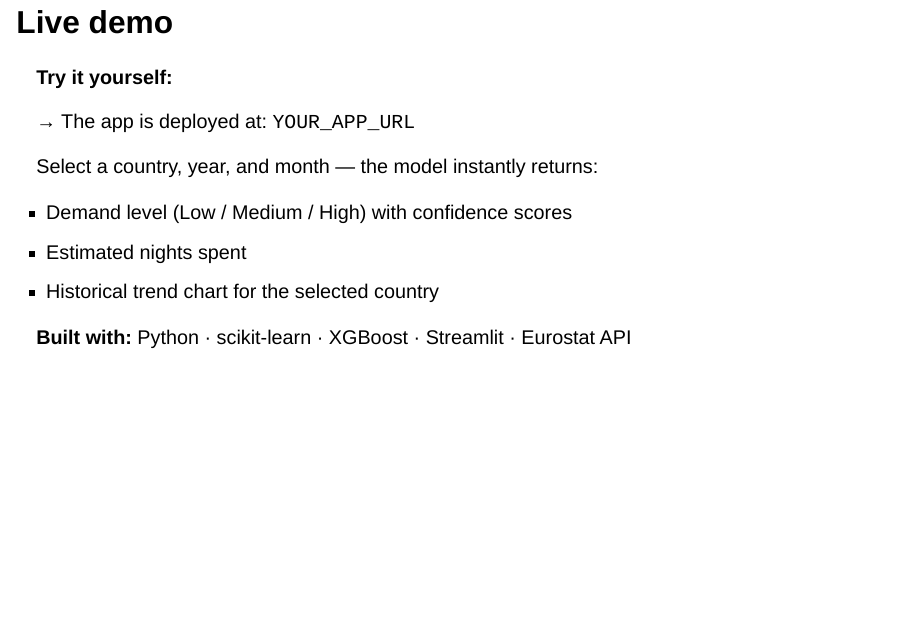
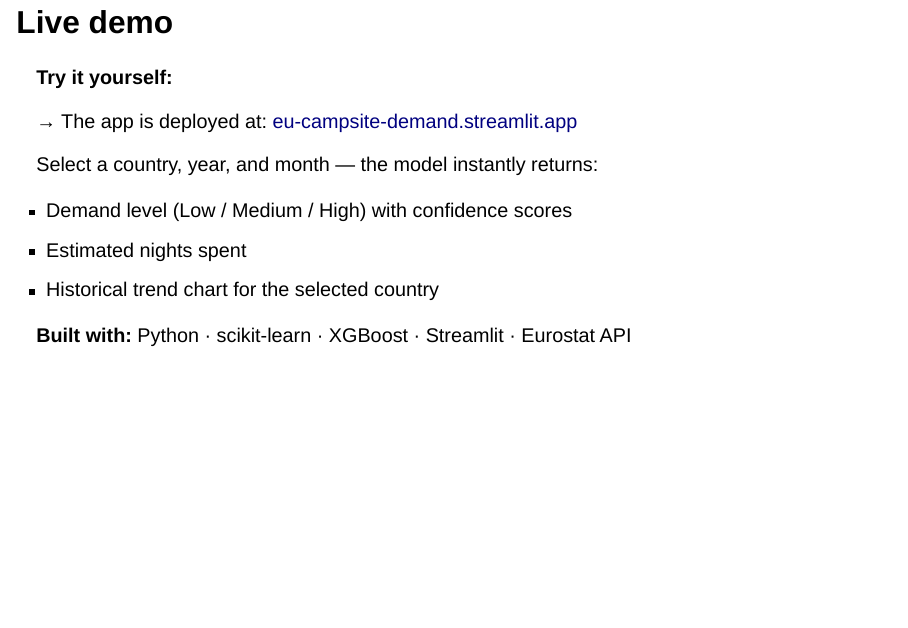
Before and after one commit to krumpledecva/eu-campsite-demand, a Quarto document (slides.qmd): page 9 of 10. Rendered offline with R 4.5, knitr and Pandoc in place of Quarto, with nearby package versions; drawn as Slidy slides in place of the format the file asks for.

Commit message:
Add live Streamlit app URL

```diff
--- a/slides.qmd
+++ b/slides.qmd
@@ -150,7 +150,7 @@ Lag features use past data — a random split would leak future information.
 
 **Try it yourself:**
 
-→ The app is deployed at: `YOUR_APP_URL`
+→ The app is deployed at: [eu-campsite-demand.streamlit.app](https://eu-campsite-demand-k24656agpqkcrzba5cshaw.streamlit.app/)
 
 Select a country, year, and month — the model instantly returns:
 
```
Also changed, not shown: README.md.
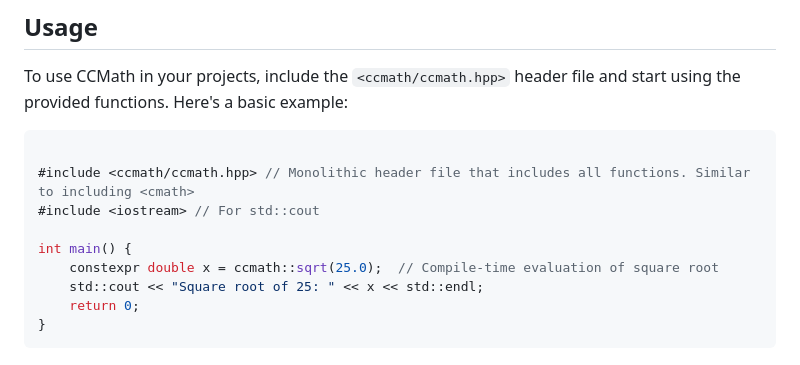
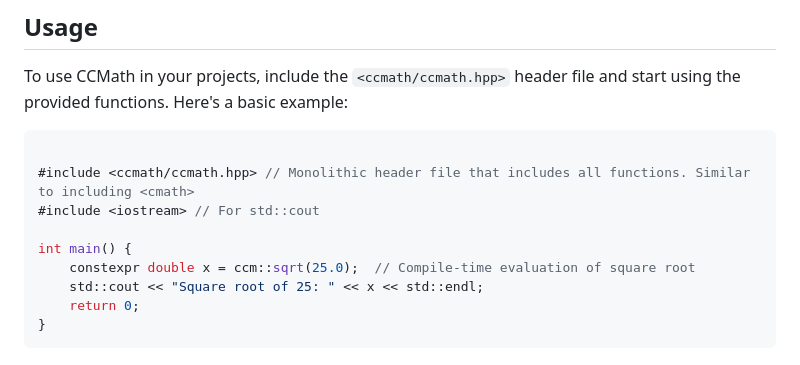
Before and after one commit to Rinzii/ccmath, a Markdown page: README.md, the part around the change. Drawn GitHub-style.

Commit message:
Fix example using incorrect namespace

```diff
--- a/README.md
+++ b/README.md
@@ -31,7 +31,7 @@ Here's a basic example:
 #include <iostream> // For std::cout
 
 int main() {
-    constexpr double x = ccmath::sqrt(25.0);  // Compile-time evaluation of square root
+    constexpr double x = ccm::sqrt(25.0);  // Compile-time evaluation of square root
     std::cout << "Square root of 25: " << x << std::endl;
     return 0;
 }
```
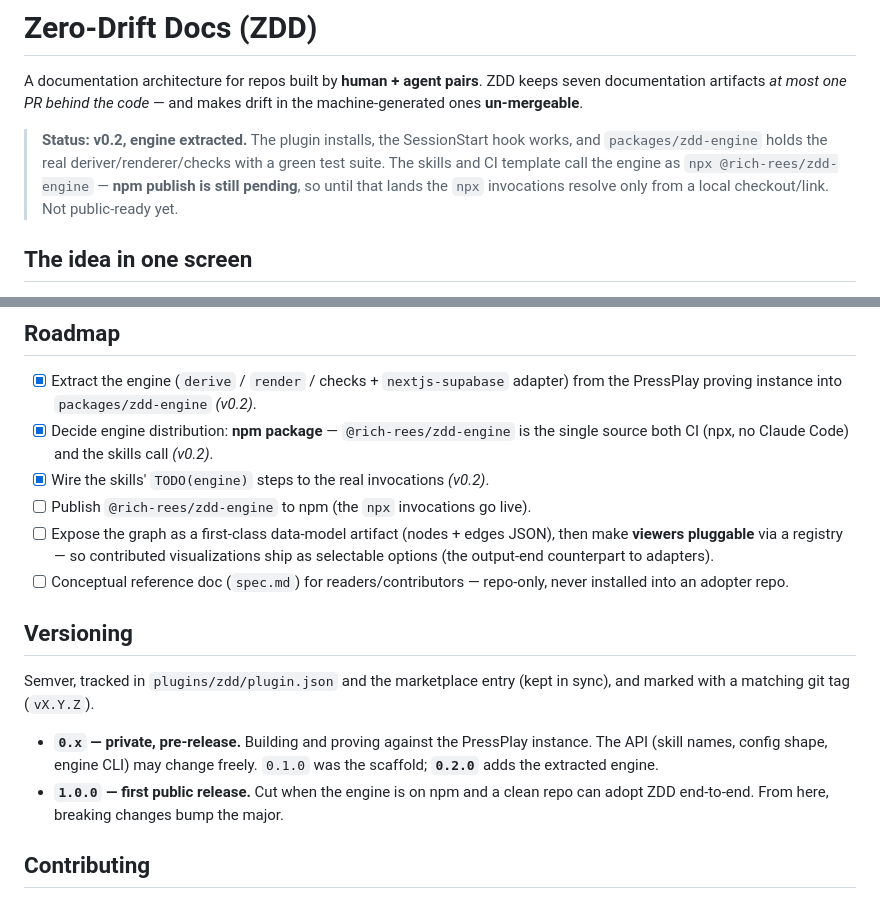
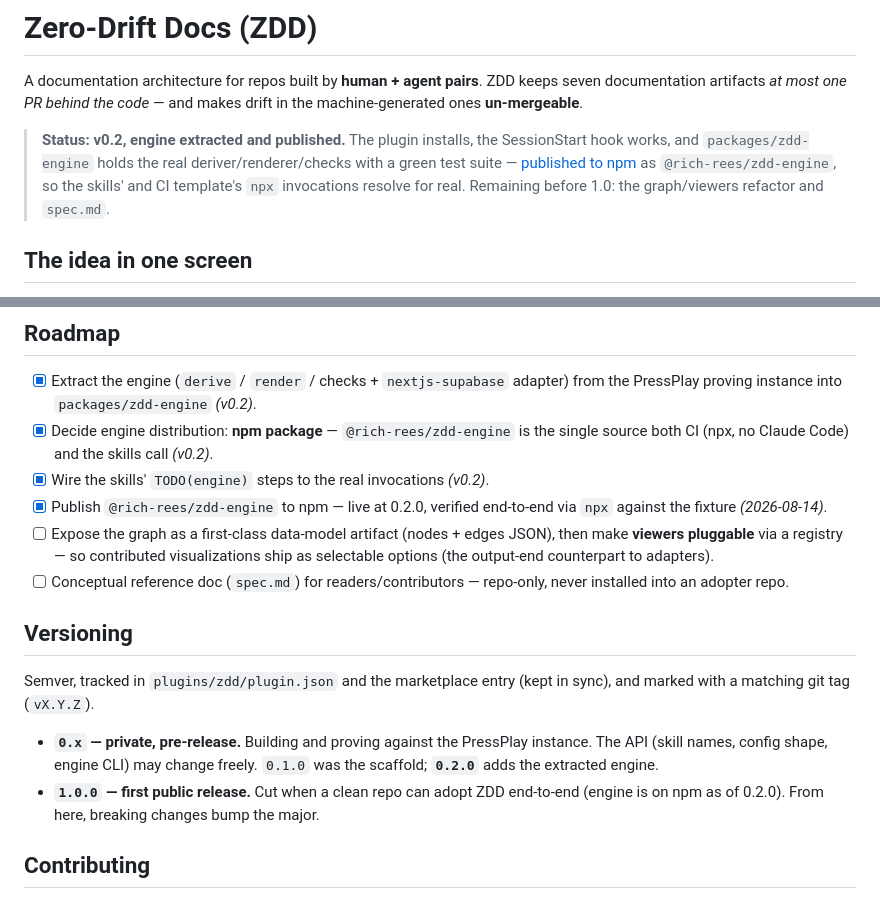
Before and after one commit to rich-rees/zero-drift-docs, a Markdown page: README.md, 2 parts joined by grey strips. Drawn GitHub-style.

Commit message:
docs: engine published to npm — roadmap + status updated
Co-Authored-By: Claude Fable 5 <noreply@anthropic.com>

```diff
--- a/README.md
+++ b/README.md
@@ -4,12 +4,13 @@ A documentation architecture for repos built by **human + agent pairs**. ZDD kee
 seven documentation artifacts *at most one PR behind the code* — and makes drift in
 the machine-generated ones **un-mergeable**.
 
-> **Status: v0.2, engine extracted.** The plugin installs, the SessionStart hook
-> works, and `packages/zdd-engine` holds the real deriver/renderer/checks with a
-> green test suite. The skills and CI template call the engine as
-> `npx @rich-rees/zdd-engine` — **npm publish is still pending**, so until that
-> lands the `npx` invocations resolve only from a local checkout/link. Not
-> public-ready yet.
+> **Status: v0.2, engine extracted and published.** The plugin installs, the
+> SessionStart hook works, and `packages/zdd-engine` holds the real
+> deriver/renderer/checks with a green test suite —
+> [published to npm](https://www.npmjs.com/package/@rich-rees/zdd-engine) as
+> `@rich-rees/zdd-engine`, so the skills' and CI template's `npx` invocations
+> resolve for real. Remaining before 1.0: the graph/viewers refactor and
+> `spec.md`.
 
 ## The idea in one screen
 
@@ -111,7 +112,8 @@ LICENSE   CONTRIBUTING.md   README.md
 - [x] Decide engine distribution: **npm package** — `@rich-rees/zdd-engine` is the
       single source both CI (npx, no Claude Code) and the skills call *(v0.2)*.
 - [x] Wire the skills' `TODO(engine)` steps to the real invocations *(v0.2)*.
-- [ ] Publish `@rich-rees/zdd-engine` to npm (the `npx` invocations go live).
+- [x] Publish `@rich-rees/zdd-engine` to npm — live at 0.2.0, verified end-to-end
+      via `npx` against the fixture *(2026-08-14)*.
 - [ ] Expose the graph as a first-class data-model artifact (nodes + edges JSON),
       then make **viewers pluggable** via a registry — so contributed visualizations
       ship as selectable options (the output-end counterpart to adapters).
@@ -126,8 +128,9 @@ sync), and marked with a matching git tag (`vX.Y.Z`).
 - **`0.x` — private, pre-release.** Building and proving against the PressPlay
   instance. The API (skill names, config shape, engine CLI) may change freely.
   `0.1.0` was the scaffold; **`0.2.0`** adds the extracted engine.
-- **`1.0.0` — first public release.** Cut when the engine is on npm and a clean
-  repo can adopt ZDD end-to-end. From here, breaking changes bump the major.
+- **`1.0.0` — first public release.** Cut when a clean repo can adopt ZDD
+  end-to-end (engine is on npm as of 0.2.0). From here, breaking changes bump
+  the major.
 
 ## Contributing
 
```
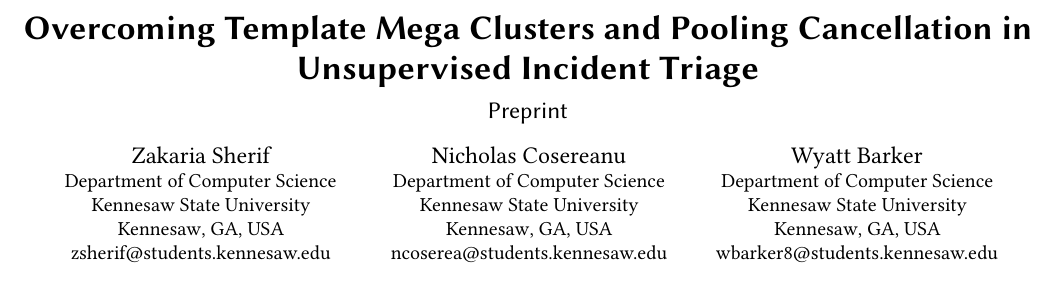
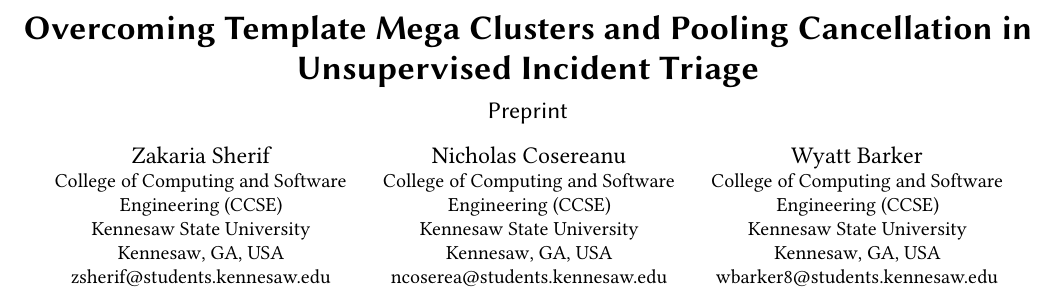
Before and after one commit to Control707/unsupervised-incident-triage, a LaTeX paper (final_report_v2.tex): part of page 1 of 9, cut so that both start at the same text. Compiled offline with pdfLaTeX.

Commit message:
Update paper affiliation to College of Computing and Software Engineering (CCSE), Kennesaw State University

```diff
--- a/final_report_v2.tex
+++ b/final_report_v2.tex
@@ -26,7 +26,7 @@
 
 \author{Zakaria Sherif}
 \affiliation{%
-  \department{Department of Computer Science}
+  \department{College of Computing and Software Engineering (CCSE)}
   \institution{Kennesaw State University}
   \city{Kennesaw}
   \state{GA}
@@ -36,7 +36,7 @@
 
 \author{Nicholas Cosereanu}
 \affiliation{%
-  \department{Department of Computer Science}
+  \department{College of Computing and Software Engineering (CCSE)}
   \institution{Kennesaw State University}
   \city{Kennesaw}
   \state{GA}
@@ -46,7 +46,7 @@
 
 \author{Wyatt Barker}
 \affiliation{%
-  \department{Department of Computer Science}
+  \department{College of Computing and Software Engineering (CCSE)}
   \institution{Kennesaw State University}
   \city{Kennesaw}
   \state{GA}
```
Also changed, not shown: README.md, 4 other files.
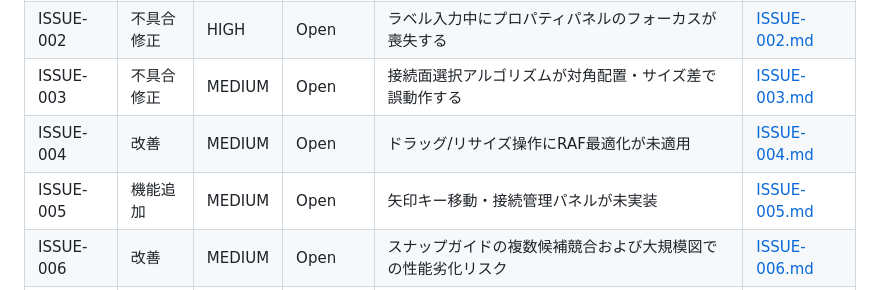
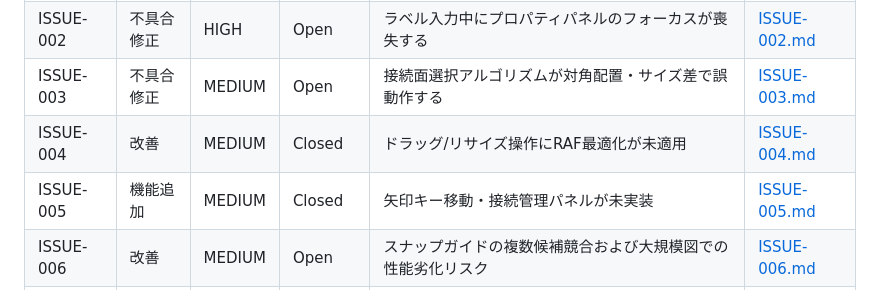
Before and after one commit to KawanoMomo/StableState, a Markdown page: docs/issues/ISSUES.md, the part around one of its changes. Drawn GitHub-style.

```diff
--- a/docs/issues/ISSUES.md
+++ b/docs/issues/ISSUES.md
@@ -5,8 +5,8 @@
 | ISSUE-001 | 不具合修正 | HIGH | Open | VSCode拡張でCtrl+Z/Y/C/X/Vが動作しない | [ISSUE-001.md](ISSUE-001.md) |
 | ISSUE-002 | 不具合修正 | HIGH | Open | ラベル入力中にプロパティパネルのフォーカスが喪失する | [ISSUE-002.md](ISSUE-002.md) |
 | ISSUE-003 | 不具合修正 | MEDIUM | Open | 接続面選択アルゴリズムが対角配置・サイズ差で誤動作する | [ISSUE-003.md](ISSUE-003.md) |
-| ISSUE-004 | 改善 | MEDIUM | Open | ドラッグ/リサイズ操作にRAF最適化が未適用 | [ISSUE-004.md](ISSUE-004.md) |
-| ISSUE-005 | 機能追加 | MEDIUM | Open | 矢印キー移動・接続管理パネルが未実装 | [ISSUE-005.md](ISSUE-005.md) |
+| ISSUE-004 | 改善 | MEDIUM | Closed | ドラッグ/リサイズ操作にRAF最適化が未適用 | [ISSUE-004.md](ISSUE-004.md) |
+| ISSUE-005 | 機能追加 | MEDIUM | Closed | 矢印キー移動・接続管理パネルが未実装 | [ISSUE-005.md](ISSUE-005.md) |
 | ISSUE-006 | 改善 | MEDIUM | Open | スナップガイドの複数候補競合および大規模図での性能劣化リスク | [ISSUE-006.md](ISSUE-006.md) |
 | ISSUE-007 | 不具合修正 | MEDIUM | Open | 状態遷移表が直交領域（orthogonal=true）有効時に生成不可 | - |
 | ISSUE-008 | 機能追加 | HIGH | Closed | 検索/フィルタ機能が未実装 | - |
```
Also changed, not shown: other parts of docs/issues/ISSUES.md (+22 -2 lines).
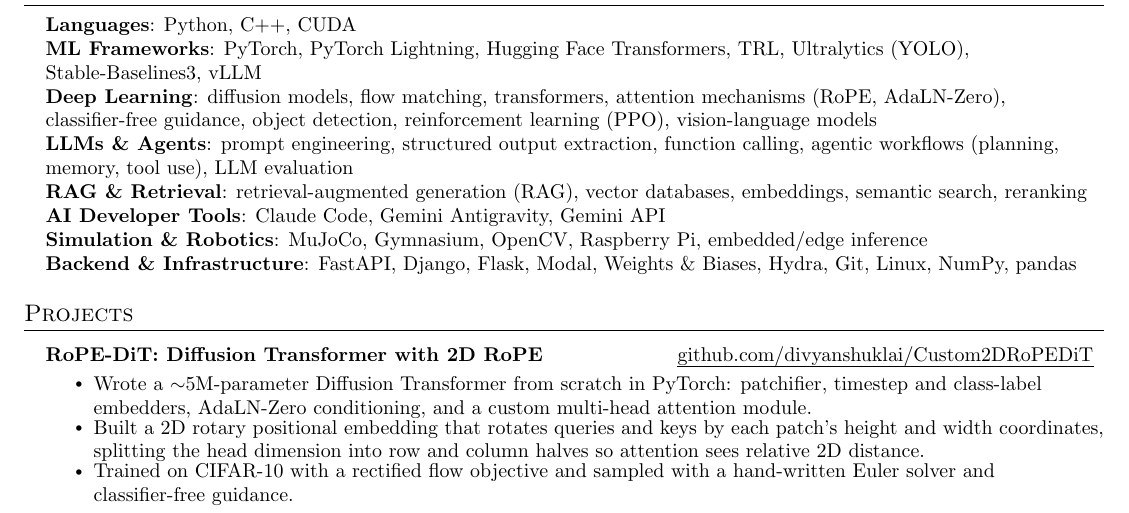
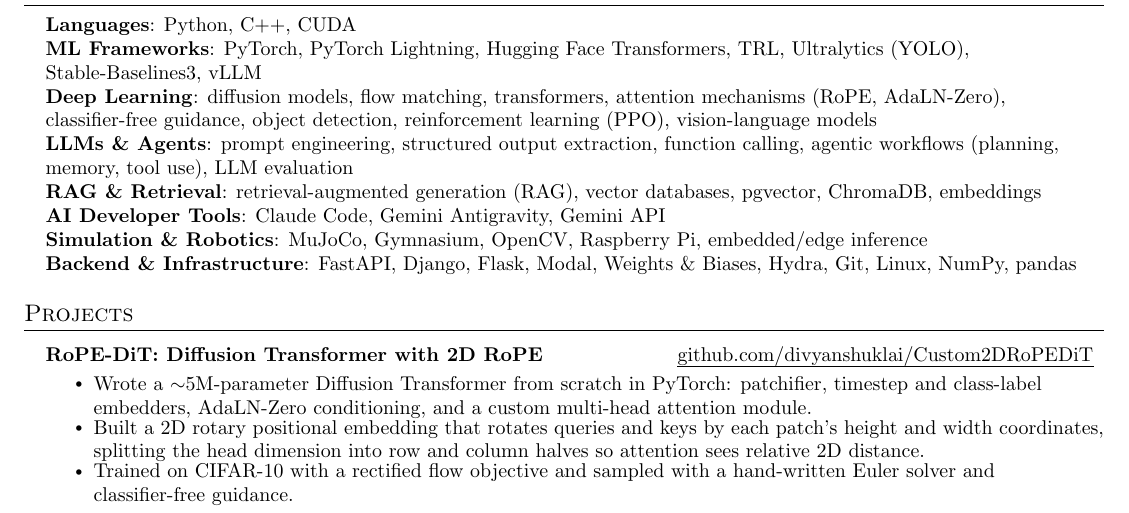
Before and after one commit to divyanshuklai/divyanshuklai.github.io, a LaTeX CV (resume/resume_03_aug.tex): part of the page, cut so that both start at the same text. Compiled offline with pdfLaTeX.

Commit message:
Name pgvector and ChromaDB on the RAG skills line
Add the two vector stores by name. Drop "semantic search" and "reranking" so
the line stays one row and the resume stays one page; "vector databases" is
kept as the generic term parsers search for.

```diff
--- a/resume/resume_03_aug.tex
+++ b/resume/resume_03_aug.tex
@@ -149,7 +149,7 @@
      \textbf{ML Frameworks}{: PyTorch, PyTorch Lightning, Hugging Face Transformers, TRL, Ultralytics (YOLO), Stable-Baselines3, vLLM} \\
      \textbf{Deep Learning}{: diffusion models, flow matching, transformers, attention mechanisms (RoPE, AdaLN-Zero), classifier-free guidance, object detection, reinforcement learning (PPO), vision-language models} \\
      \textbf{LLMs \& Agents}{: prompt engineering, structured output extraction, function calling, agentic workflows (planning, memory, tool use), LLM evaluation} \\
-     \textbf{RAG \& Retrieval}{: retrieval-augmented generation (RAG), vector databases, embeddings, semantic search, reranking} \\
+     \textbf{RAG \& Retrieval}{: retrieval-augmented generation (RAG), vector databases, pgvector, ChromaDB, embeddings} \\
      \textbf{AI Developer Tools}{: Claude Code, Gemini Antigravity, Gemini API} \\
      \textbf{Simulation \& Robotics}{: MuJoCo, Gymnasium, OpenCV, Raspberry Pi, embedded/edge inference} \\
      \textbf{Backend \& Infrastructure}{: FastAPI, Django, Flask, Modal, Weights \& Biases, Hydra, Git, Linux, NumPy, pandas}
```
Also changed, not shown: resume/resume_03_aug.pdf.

=-=-=-=-=

Throughout the data above, copy all lines where the word "README" is found.

ANSWER SECTION:
Also changed, not shown: README.md.
Before and after one commit to Rinzii/ccmath, a Markdown page: README.md, the part around the change. Drawn GitHub-style.
--- a/README.md
+++ b/README.md
Before and after one commit to rich-rees/zero-drift-docs, a Markdown page: README.md, 2 parts joined by grey strips. Drawn GitHub-style.
--- a/README.md
+++ b/README.md
@@ -111,7 +112,8 @@ LICENSE   CONTRIBUTING.md   README.md
Also changed, not shown: README.md, 4 other files.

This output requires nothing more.